### INSTRUCTIONS FOR THE TASK
No picture belongs in the copy. Repeat each line below exactly.

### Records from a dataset
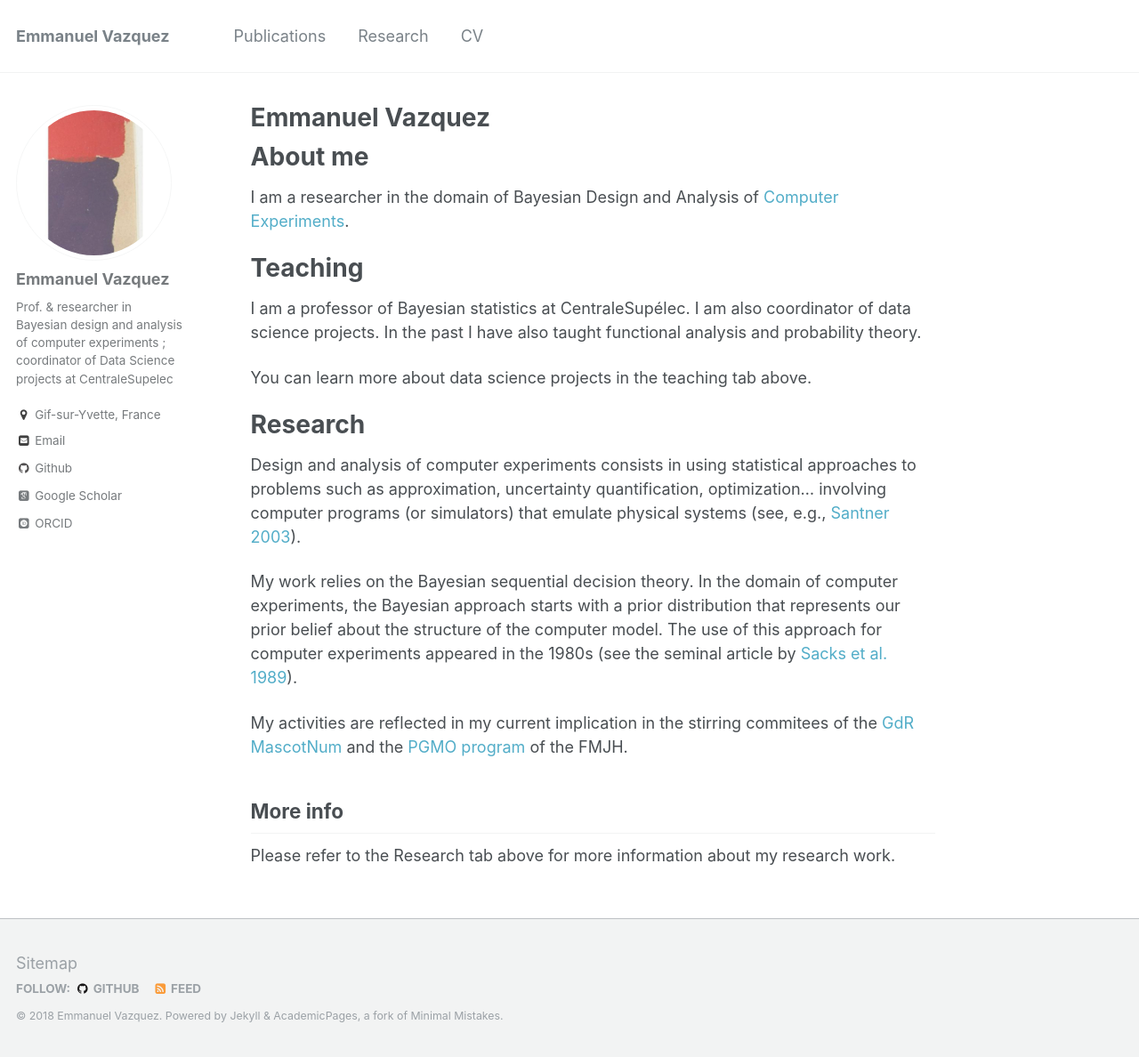
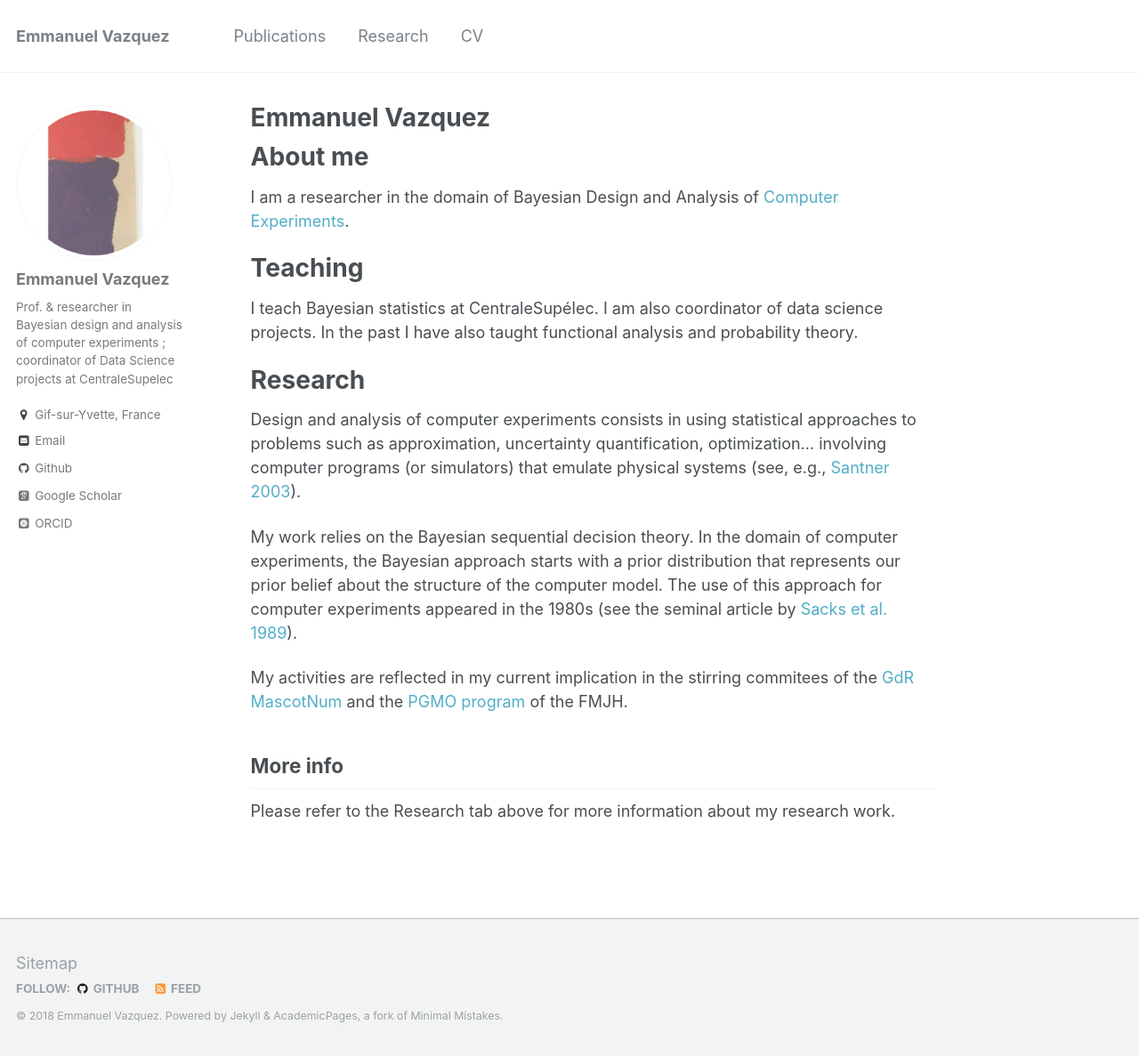
Before and after one commit to emvazquez/emvazquez.github.io, a Jekyll site: the page built from _pages/about.md, in a window 1280 px wide and 1188 px high. Shown: the whole window at 89% size. Built offline with Jekyll 4.4.1, drawn with Linux system fonts in a browser that asks for light colours; some web fonts are replaced.

Commit message:
Update about.md

```diff
--- a/_pages/about.md
+++ b/_pages/about.md
@@ -17,9 +17,7 @@ I am a researcher in the domain of Bayesian Design and Analysis of [Computer Exp
 Teaching
 ======
 
-I am a professor of Bayesian statistics at CentraleSupélec. I am also coordinator of data science projects. In the past I have also taught functional analysis and probability theory.
-
-You can learn more about data science projects in the teaching tab above.
+I teach Bayesian statistics at CentraleSupélec. I am also coordinator of data science projects. In the past I have also taught functional analysis and probability theory.
 
 Research
 ======
```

### REPLY
Before and after one commit to emvazquez/emvazquez.github.io, a Jekyll site: the page built from _pages/about.md, in a window 1280 px wide and 1188 px high. Shown: the whole window at 89% size. Built offline with Jekyll 4.4.1, drawn with Linux system fonts in a browser that asks for light colours; some web fonts are replaced.

Commit message:
Update about.md

```diff
--- a/_pages/about.md
+++ b/_pages/about.md
@@ -17,9 +17,7 @@ I am a researcher in the domain of Bayesian Design and Analysis of [Computer Exp
 Teaching
 ======
 
-I am a professor of Bayesian statistics at CentraleSupélec. I am also coordinator of data science projects. In the past I have also taught functional analysis and probability theory.
-
-You can learn more about data science projects in the teaching tab above.
+I teach Bayesian statistics at CentraleSupélec. I am also coordinator of data science projects. In the past I have also taught functional analysis and probability theory.
 
 Research
 ======
```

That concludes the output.